Dreamcrusher performing at Omni Commons, Oakland, CA, December 20, 2019. Photo: Myron Fung.

1
BACKXWASH, GOD HAS NOTHING TO DO WITH THIS LEAVE HIM OUT OF IT
(Grimalkin)

Montreal-based rapper and producer Ashanti Mutinta distills power from horror. Her latest LP, with its raw final-girl vocals and buzz-saw instrumentals, pins a laser focus on the stressors of living vulnerably in a world that’s hostile to its margins, dredging up fear while offering catharsis.

2
DREAMCRUSHER, ANOTHER COUNTRY (self-released)

A single album-length track from the New York experimentalist, Another Country drifts hypnogogically from one wistful melody to another. Rendered via distorted guitar, yowling feedback, corroded samples, and drowned, throttled vocals, it’s a nightmare that bends into a benevolent omen, a vision of pain and, just beyond it, release.

3
ANJIMILE, GIVER TAKER (Father/Daughter)

On his debut album, Boston-based folk songwriter Anjimile posits that celebration and mourning go hand in hand. His songs grieve for friends, family, and former selves while delighting in the fact of being alive, in being able to grieve at all, in blooming past the fallow.

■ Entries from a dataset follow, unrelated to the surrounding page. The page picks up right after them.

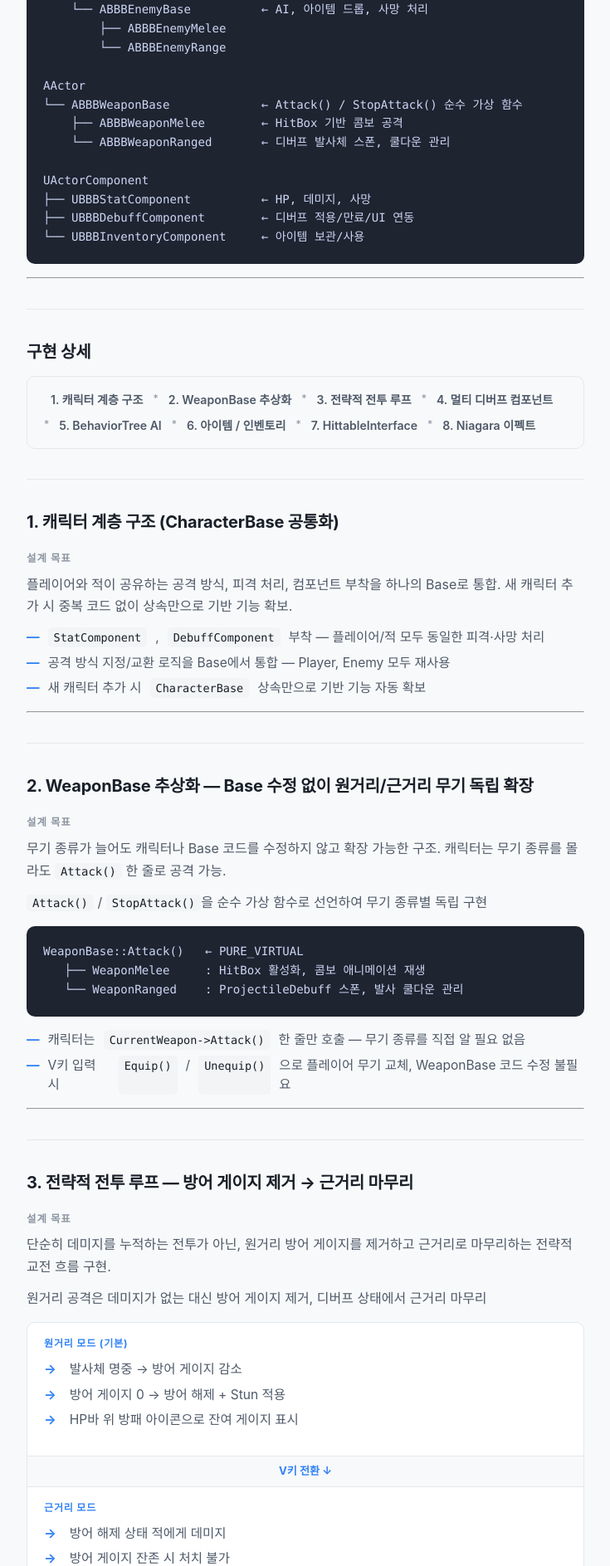
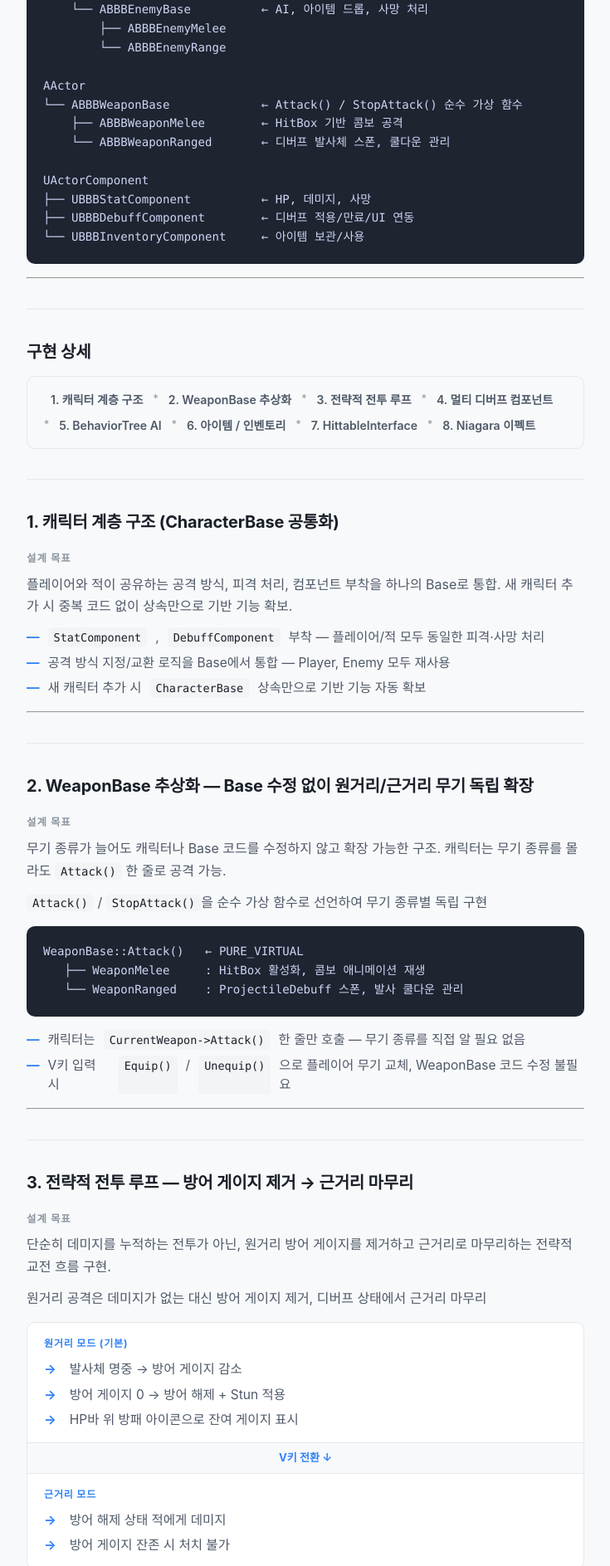
Before and after one commit to KimJinsun610/KimJinsun610.github.io, a Jekyll site: the page built from projects/project-bbb.md, in a window 1280 px wide. Shown: the part 882-2769 px from the top of the page at 83% size, without its empty margins (272-1007 px from the left). Built offline with Jekyll 4.4.1, drawn with Linux system fonts in a browser that asks for light colours; some web fonts are replaced; grey boxes are pictures that could not be loaded.

Commit message:
Update portfolio.css

```diff
--- a/assets/css/portfolio.css
+++ b/assets/css/portfolio.css
@@ -696,7 +696,7 @@ body {
 .flow-steps {
   list-style: none;
   padding: 0;
-  margin: 0;
+  margin: 0 !important;
   display: flex;
   flex-direction: column;
   gap: 6px;
```
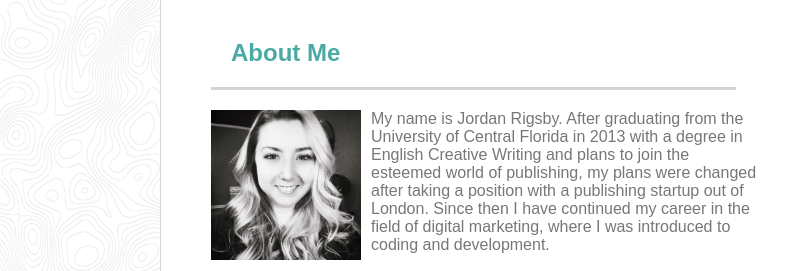
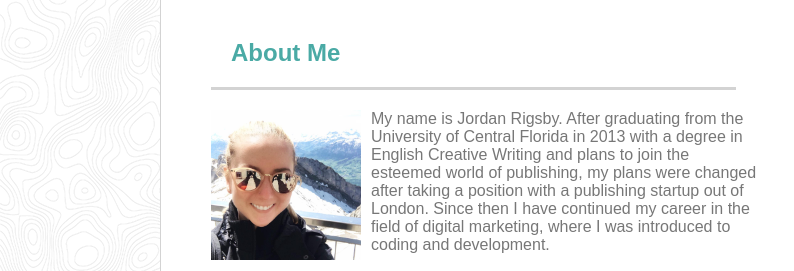
Before and after one commit to jorigs/Basic-Portfolio, a plain HTML site: page index.html in a window 1280 px wide. Shown: the part 112-383 px from the top of the page, 0-794 px from the left. Drawn offline with Linux system fonts and the light colour scheme.

Commit message:
headshot img added

```diff
--- a/index.html
+++ b/index.html
@@ -32,7 +32,8 @@
 		<div class="aboutMe">
 			<h2>About Me</h2>
 				<div id="bio">
-					<img id="headshot" src="assets/images/jordan-headshot.jpg" alt="jordan-headshot" width="150px">
+					<!--<img id="headshot" src="assets/images/jordan-headshot.jpg" alt="jordan-headshot" width="150px">-->
+					<img id="headshot" src="assets/images/jordan-switzerland-mountains.jpg" alt="jordan-headshot" width="150px">
 					<p>My name is Jordan Rigsby. After graduating from the University of Central Florida in 2013 with a degree in English Creative Writing and plans to join the esteemed world of publishing, my plans were changed after taking a position with a publishing startup out of London. Since then I have continued my career in the field of digital marketing, where I was introduced to coding and development.</p>
 
 					<p>Space, the final frontier. These are the voyages of the Starship Enterprise. Its five-year mission: to explore strange new worlds, to seek out new life and new civilizations, to boldly go where no man has gone before.</p>
```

4
ONO, RED SUMMER (American Dreams)

The latest from the legendary Chicago industrial ensemble burns like smoke in the lungs, sharp and intoxicating. Red Summer foments and then dissolves lurching grooves, dusting them with fragmentary lyrical narratives of historical anti-Black violence, like the 1919 season of white-supremacist terror from which the record takes its name.

5
YVES TUMOR, HEAVEN TO A TORTURED MIND (Warp)

No one plays with negative space quite like Yves Tumor. Songs like “Kerosene!” and “Gospel for a New Century” wear holes in their progressions, casting bright pop elements into tumult, letting jagged metallic edges scrape against each other until they start throwing sparks.

6
LUST$ICKPUPPY, “GOATMEAL” (self-released)

Produced by Pittsburgh duo Machine Girl, “Goatmeal” chews up everything in its path, a frantic, buzzing avant-rap single that steams with frustration and anxiety while staying a deliciously catchy course.

7
NNAMDÏ, BRAT (Sooper)

In 2020, Chicago singer and multi-instrumentalist Nnamdi Ogbonnaya reduced his name to a mononym and put out his best work yet. Brat is a gleaming, mutable document of vivid uncertainty, an album about striving toward purpose while questioning it at every turn.

8
JESSIE WARE, “WHAT’S YOUR PLEASURE?” (PMR/Friends Keep Secrets/Interscope)

On her latest outing, the UK singer worships at the temple of Donna Summer. An immaculate offering of breathy, sensual disco, “What’s Your Pleasure?” deserves to ripple through bodies congregated in person at a brick-and-mortar club; by glimpsing past utopias, it beckons those of the future.

9
BLACK DRESSES, PEACEFUL AS HELL (Blacksquares)

The prolific Canadian duo steep their corrosive power pop in a genuine sweetness. In between fits of rage about the futility of it all, Black Dresses muse on the power of real bonds forged among castaways who give each other a reason to live.

10
MHYSA, NEVAEH (Hyperdub)

That’s heaven backward. Throughout her second LP, MHYSA investigates the gospel promise of the perfect life to come. A sparse and stirring patchwork that plays with emptiness as much as it hints at abundance, NEVAEH keeps its gaze trained on the unknowable future and its potential sanctuary.

11
WILLIAM BASINSKI, LAMENTATIONS

But wait, there’s more––

In the #11 series, Artforum invites contributors to add one more thing to their 2020 Top 10 list. Here, Sasha Geffen highlights William Basinski's album Lamentations calling it a “fitting end to 2020.”